5. It really really does take a village to raise a parent…oops I mean child – You will hear this over and over, mainly in your own head, but I just had to include it in my list. The world has become such a small place. We are instantly connected to our global community with just a few clicks of a mouse. There is endless information streaming at us at a rate faster then the speed of light (not exactly a scientific fact) and with a tap of our finger we can speak to everyone we know. But here is the messed up part…we are physically disconnected. We live in houses on streets where our neighbours are all strangers, our families are generally dotted around the country (or globe). Our village of friends all have their own lives that revolve around many commitments that are totally different to our own. And… you can not parent through a computer soooo where does that leave us. Parenting in westernised society can be very lonely.
I am really lucky to have my mum and dad so close. For the first six months we all practically lived together. When Boston was just two weeks old my gorgeous man commented “how do people do this without at least a third adult?” At the time we were blessed to be focusing all our energy on being new parents while mum cooked and cleaned. And let me tell you seeing the joy Boston brings his grandparents is priceless. But as lucky as I am I wish I also had the rest of our family close, including all our wonderful cousins who have children close to Boston’s age. How wonderful it would be to have mums and dads that I know and love all so close to us. So that every day we could share our experiences not just over facebook but over a cup of tea. This actually makes me very sad. And I have also realised I need a whole separate post to really explore this.
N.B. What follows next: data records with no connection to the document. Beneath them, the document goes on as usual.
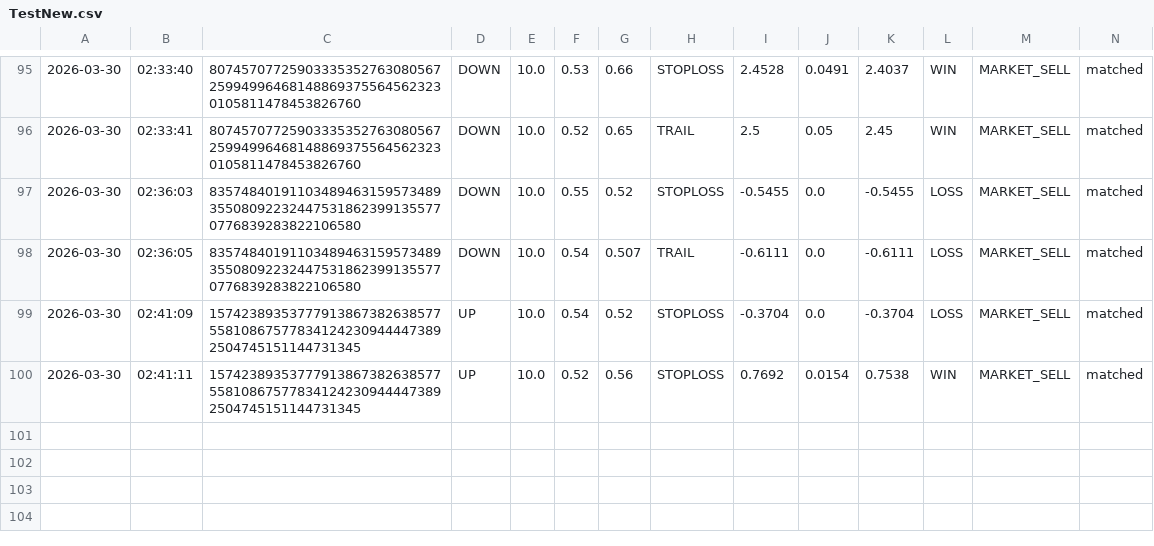
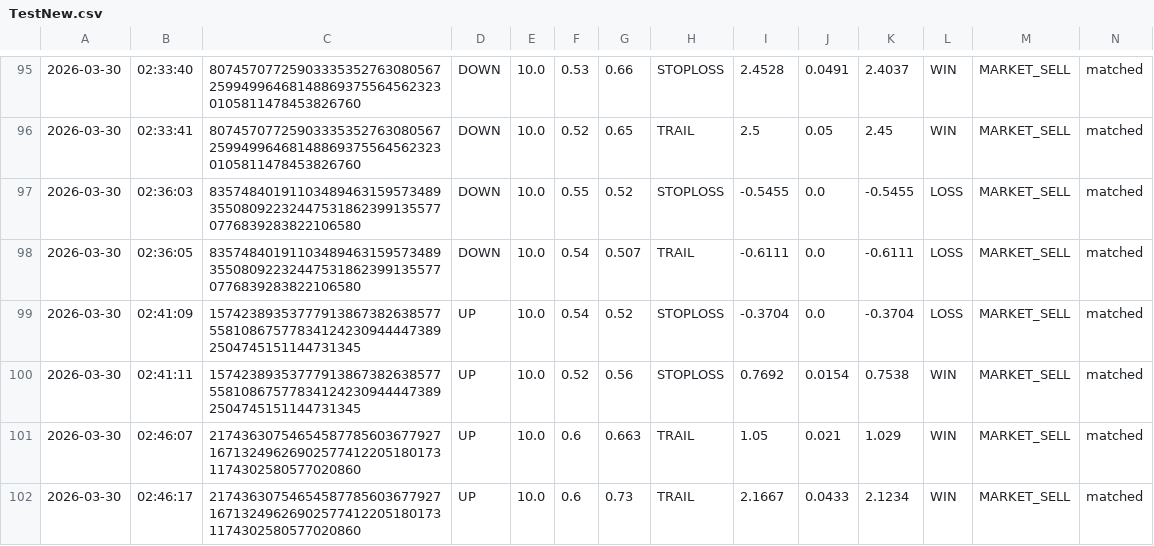
Before and after one commit to gutu99/bot-dashboard, a CSV file: TestNew.csv, drawn as a sheet; only a part is shown, gaps mark what is left out; the diff names each change by its address in the sheet, - before the commit and + after, or states it on an @@ line.

Commit message:
auto update csv

```diff
--- a/TestNew.csv
+++ b/TestNew.csv
+row 101: 2026-03-30 | 02:46:07 | 21743630754654587785603677927167132496269025774122051801731174302580577020860 | UP | 10.0 | 0.6 | 0.663 | TRAIL | 1.05 | 0.021 | 1.029 | WIN | MARKET_SELL | matched
+row 102: 2026-03-30 | 02:46:17 | 21743630754654587785603677927167132496269025774122051801731174302580577020860 | UP | 10.0 | 0.6 | 0.73 | TRAIL | 2.1667 | 0.0433 | 2.1234 | WIN | MARKET_SELL | matched
```
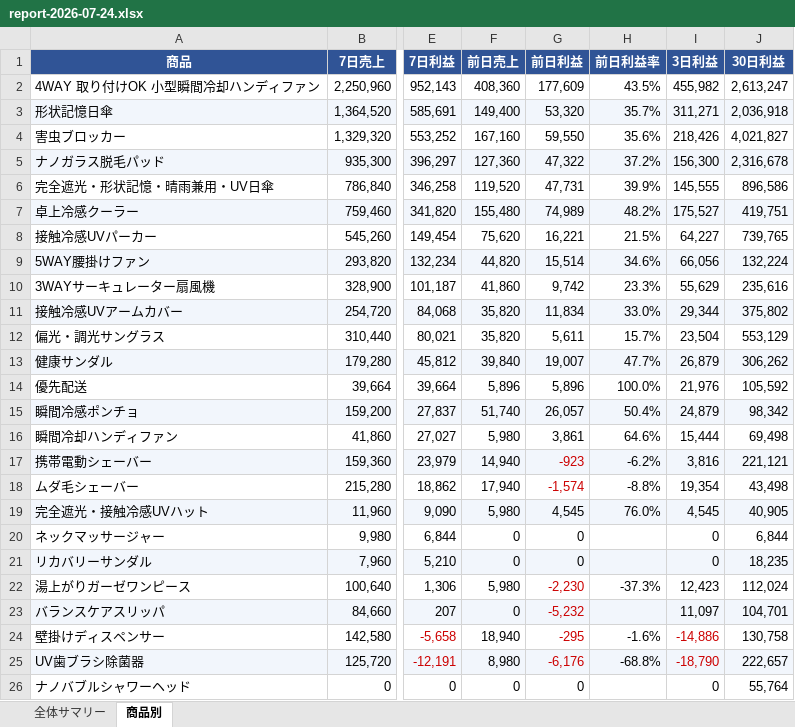
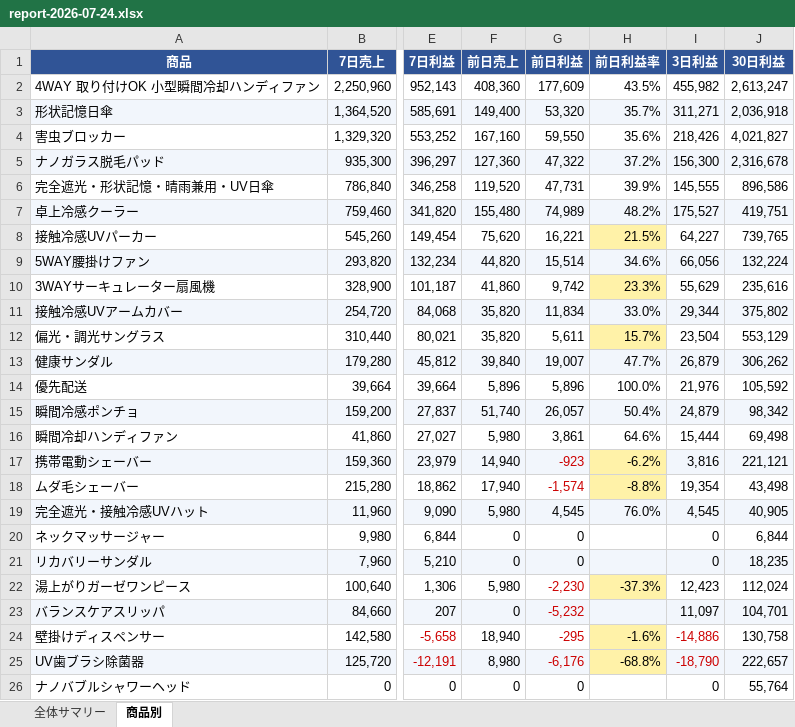
Before and after one commit to finracofficial-cmd/LOOana, an Excel workbook: data/reports/report-2026-07-24.xlsx, sheet 商品別, drawn as a sheet; only a part is shown, gaps mark what is left out; values as stored, in another font and other column widths than the file's, no borders; the diff names each change by its address in the sheet, - before the commit and + after, or states it on an @@ line.

```diff
--- a/data/reports/report-2026-07-24.xlsx (sheet 商品別)
+++ b/data/reports/report-2026-07-24.xlsx (sheet 商品別)
-H8 fill: none
+H8 fill: #FFF2A8
-H10 fill: none
+H10 fill: #FFF2A8
-H12 fill: none
+H12 fill: #FFF2A8
-H17 fill: #F2F6FC
+H17 fill: #FFF2A8
-H18 fill: none
+H18 fill: #FFF2A8
-H22 fill: none
+H22 fill: #FFF2A8
-H24 fill: none
+H24 fill: #FFF2A8
-H25 fill: #F2F6FC
+H25 fill: #FFF2A8
```
Also changed, not shown: 2 other files.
So by golly if you do not have a “traditional” village around you then CREATE CREATE CREATE. I am not even close to having the village I dream of, but we’re getting there. You need people around you, to hug you, to tell you everything is okay, to babysit while you take a nap, to cook you dinner, to walk the dog, to pull you up when you feel like the poop filled diapers you are changing all too often. So yeah parents need a village, that was not really a mistake. Children need a village too. They need more then just their parents to mould their view of the world. They need the unconditional love of grandparents, the strong role model in a positive uncle, the warm hugs of a family friend who bakes delicious muffins and listens to problems without judgement. I could go on and on and this probably makes little sense because it is the tip of an iceberg, hopefully I have time to explore under the water sometime soon. __________________________________________________________________________ Sooooo this is my list. What do you think? Do you have a list of your own?